##### Data extract #####

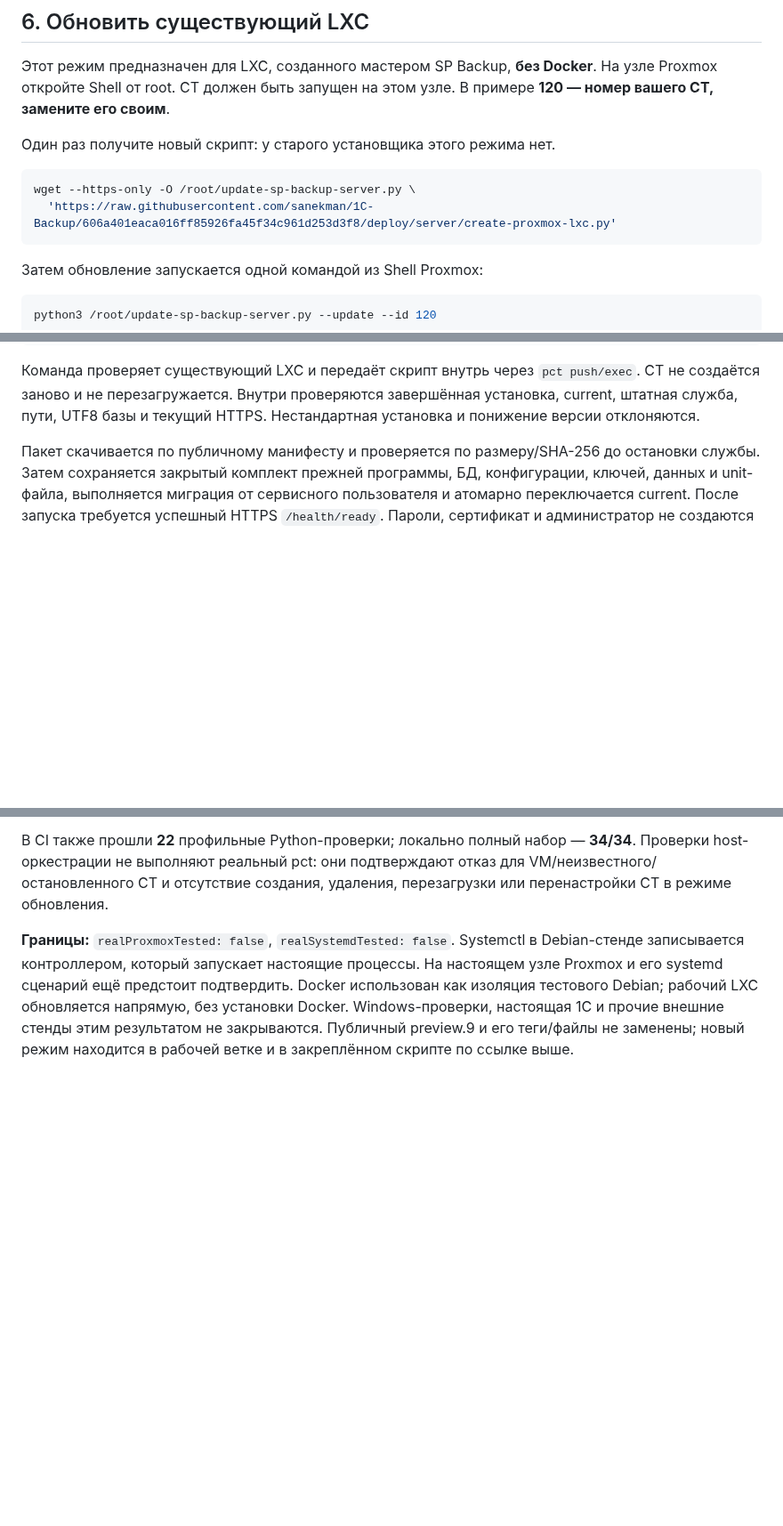
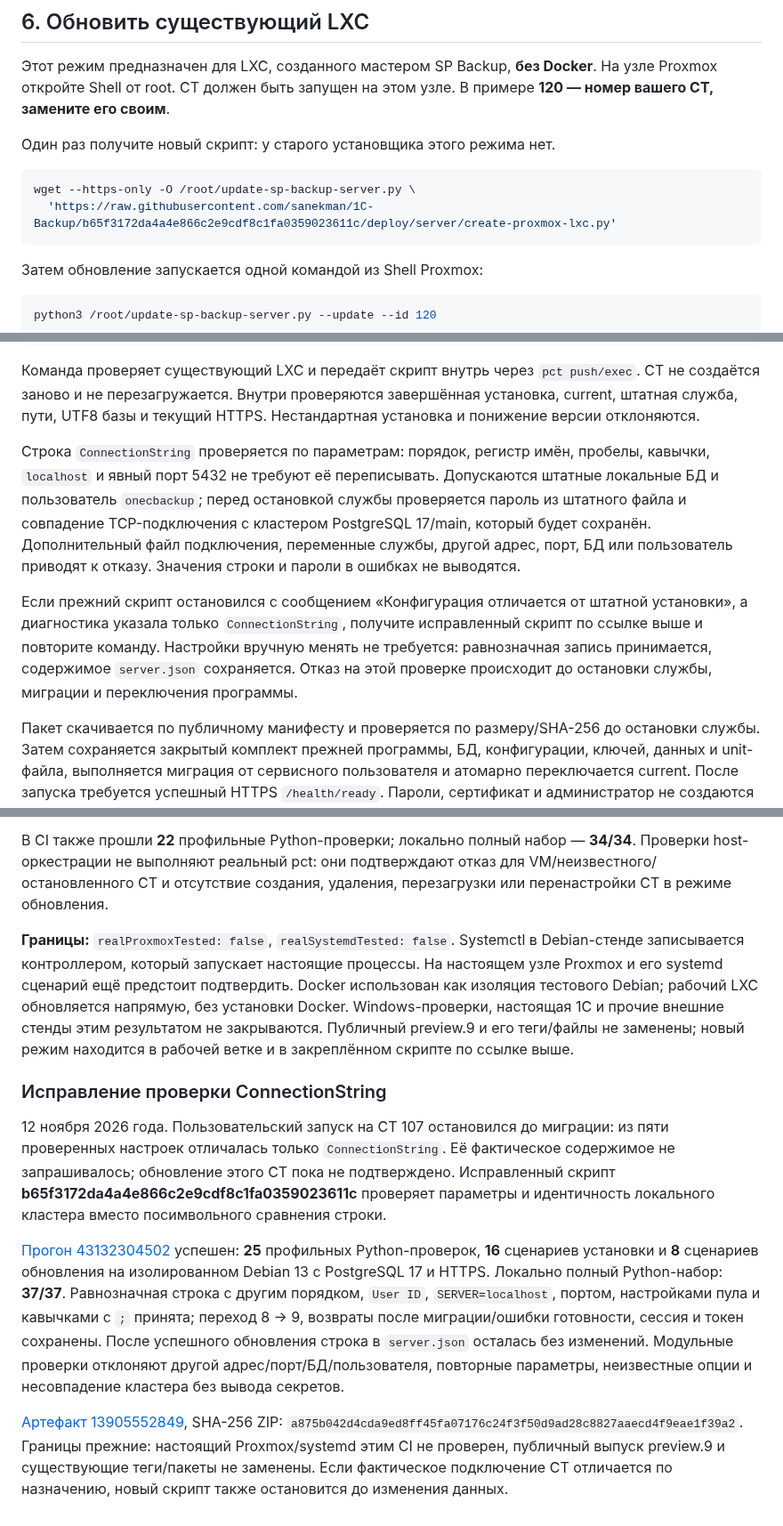
Before and after one commit to sanekman/1C-Backup, a Markdown page: docs/server-proxmox.md, 3 parts joined by grey strips. Shown at 89% size. Rendered like a GitHub page; blank space fills up the shorter version.

Commit message:
docs: pin tested LXC connection-string fix and record acceptance [skip ci]

````diff
--- a/docs/server-proxmox.md
+++ b/docs/server-proxmox.md
@@ -134,7 +134,7 @@ runuser -u postgres -- psql -X -d onecbackup -c 'SHOW server_encoding;'
 
 ```sh
 wget --https-only -O /root/update-sp-backup-server.py \
-  'https://raw.githubusercontent.com/sanekman/1C-Backup/606a401eaca016ff85926fa45f34c961d253d3f8/deploy/server/create-proxmox-lxc.py'
+  'https://raw.githubusercontent.com/sanekman/1C-Backup/b65f3172da4a4e866c2e9cdf8c1fa0359023611c/deploy/server/create-proxmox-lxc.py'
 ```
 
 Затем обновление запускается одной командой из Shell Proxmox:
@@ -154,6 +154,20 @@ python3 /root/update-sp-backup-server.py --update --id 120 --version 0.1.0-previ
 CT не создаётся заново и не перезагружается. Внутри проверяются завершённая
 установка, current, штатная служба, пути, UTF8 базы и текущий HTTPS.
 Нестандартная установка и понижение версии отклоняются.
+
+Строка `ConnectionString` проверяется по параметрам: порядок, регистр имён,
+пробелы, кавычки, `localhost` и явный порт 5432 не требуют её переписывать.
+Допускаются штатные локальные БД и пользователь `onecbackup`; перед остановкой
+службы проверяется пароль из штатного файла и совпадение TCP-подключения
+с кластером PostgreSQL 17/main, который будет сохранён. Дополнительный файл
+подключения, переменные службы, другой адрес, порт, БД или пользователь
+приводят к отказу. Значения строки и пароли в ошибках не выводятся.
+
+Если прежний скрипт остановился с сообщением «Конфигурация отличается от штатной
+установки», а диагностика указала только `ConnectionString`, получите исправленный
+скрипт по ссылке выше и повторите команду. Настройки вручную менять не требуется:
+равнозначная запись принимается, содержимое `server.json` сохраняется. Отказ
+на этой проверке происходит до остановки службы, миграции и переключения программы.
 
 Пакет скачивается по публичному манифесту и проверяется по размеру/SHA-256 до
 остановки службы. Затем сохраняется закрытый комплект прежней программы,
@@ -210,3 +224,27 @@ Docker использован как изоляция тестового Debian;
 без установки Docker. Windows-проверки, настоящая 1С и прочие внешние стенды
 этим результатом не закрываются. Публичный preview.9 и его теги/файлы не заменены;
 новый режим находится в рабочей ветке и в закреплённом скрипте по ссылке выше.
+
+### Исправление проверки ConnectionString
+
+12 ноября 2026 года. Пользовательский запуск на CT 107 остановился до миграции:
+из пяти проверенных настроек отличалась только `ConnectionString`. Её фактическое
+содержимое не запрашивалось; обновление этого CT пока не подтверждено.
+Исправленный скрипт **b65f3172da4a4e866c2e9cdf8c1fa0359023611c** проверяет параметры
+и идентичность локального кластера вместо посимвольного сравнения строки.
+
+[Прогон 43132304502](https://github.com/sanekman/1C-Backup/actions/runs/43132304502)
+успешен: **25** профильных Python-проверок, **16** сценариев установки и **8**
+сценариев обновления на изолированном Debian 13 с PostgreSQL 17 и HTTPS.
+Локально полный Python-набор: **37/37**. Равнозначная строка с другим порядком,
+`User ID`, `SERVER=localhost`, портом, настройками пула и кавычками с `;` принята;
+переход 8 → 9, возвраты после миграции/ошибки готовности, сессия и токен сохранены.
+После успешного обновления строка в `server.json` осталась без изменений.
+Модульные проверки отклоняют другой адрес/порт/БД/пользователя, повторные параметры,
+неизвестные опции и несовпадение кластера без вывода секретов.
+
+[Артефакт 13905552849](https://github.com/sanekman/1C-Backup/actions/runs/43132304502/artifacts/13905552849),
+SHA-256 ZIP: `a875b042d4cda9ed8ff45fa07176c24f3f50d9ad28c8827aaecd4f9eae1f39a2`.
+Границы прежние: настоящий Proxmox/systemd этим CI не проверен, публичный выпуск
+preview.9 и существующие теги/пакеты не заменены. Если фактическое подключение
+CT отличается по назначению, новый скрипт также остановится до изменения данных.
````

#####

In the copy, include every record exactly and no pictures.

Before and after one commit to sanekman/1C-Backup, a Markdown page: docs/server-proxmox.md, 3 parts joined by grey strips. Shown at 89% size. Rendered like a GitHub page; blank space fills up the shorter version.

Commit message:
docs: pin tested LXC connection-string fix and record acceptance [skip ci]

````diff
--- a/docs/server-proxmox.md
+++ b/docs/server-proxmox.md
@@ -134,7 +134,7 @@ runuser -u postgres -- psql -X -d onecbackup -c 'SHOW server_encoding;'
 
 ```sh
 wget --https-only -O /root/update-sp-backup-server.py \
-  'https://raw.githubusercontent.com/sanekman/1C-Backup/606a401eaca016ff85926fa45f34c961d253d3f8/deploy/server/create-proxmox-lxc.py'
+  'https://raw.githubusercontent.com/sanekman/1C-Backup/b65f3172da4a4e866c2e9cdf8c1fa0359023611c/deploy/server/create-proxmox-lxc.py'
 ```
 
 Затем обновление запускается одной командой из Shell Proxmox:
@@ -154,6 +154,20 @@ python3 /root/update-sp-backup-server.py --update --id 120 --version 0.1.0-previ
 CT не создаётся заново и не перезагружается. Внутри проверяются завершённая
 установка, current, штатная служба, пути, UTF8 базы и текущий HTTPS.
 Нестандартная установка и понижение версии отклоняются.
+
+Строка `ConnectionString` проверяется по параметрам: порядок, регистр имён,
+пробелы, кавычки, `localhost` и явный порт 5432 не требуют её переписывать.
+Допускаются штатные локальные БД и пользователь `onecbackup`; перед остановкой
+службы проверяется пароль из штатного файла и совпадение TCP-подключения
+с кластером PostgreSQL 17/main, который будет сохранён. Дополнительный файл
+подключения, переменные службы, другой адрес, порт, БД или пользователь
+приводят к отказу. Значения строки и пароли в ошибках не выводятся.
+
+Если прежний скрипт остановился с сообщением «Конфигурация отличается от штатной
+установки», а диагностика указала только `ConnectionString`, получите исправленный
+скрипт по ссылке выше и повторите команду. Настройки вручную менять не требуется:
+равнозначная запись принимается, содержимое `server.json` сохраняется. Отказ
+на этой проверке происходит до остановки службы, миграции и переключения программы.
 
 Пакет скачивается по публичному манифесту и проверяется по размеру/SHA-256 до
 остановки службы. Затем сохраняется закрытый комплект прежней программы,
@@ -210,3 +224,27 @@ Docker использован как изоляция тестового Debian;
 без установки Docker. Windows-проверки, настоящая 1С и прочие внешние стенды
 этим результатом не закрываются. Публичный preview.9 и его теги/файлы не заменены;
 новый режим находится в рабочей ветке и в закреплённом скрипте по ссылке выше.
+
+### Исправление проверки ConnectionString
+
+12 ноября 2026 года. Пользовательский запуск на CT 107 остановился до миграции:
+из пяти проверенных настроек отличалась только `ConnectionString`. Её фактическое
+содержимое не запрашивалось; обновление этого CT пока не подтверждено.
+Исправленный скрипт **b65f3172da4a4e866c2e9cdf8c1fa0359023611c** проверяет параметры
+и идентичность локального кластера вместо посимвольного сравнения строки.
+
+[Прогон 43132304502](https://github.com/sanekman/1C-Backup/actions/runs/43132304502)
+успешен: **25** профильных Python-проверок, **16** сценариев установки и **8**
+сценариев обновления на изолированном Debian 13 с PostgreSQL 17 и HTTPS.
+Локально полный Python-набор: **37/37**. Равнозначная строка с другим порядком,
+`User ID`, `SERVER=localhost`, портом, настройками пула и кавычками с `;` принята;
+переход 8 → 9, возвраты после миграции/ошибки готовности, сессия и токен сохранены.
+После успешного обновления строка в `server.json` осталась без изменений.
+Модульные проверки отклоняют другой адрес/порт/БД/пользователя, повторные параметры,
+неизвестные опции и несовпадение кластера без вывода секретов.
+
+[Артефакт 13905552849](https://github.com/sanekman/1C-Backup/actions/runs/43132304502/artifacts/13905552849),
+SHA-256 ZIP: `a875b042d4cda9ed8ff45fa07176c24f3f50d9ad28c8827aaecd4f9eae1f39a2`.
+Границы прежние: настоящий Proxmox/systemd этим CI не проверен, публичный выпуск
+preview.9 и существующие теги/пакеты не заменены. Если фактическое подключение
+CT отличается по назначению, новый скрипт также остановится до изменения данных.
````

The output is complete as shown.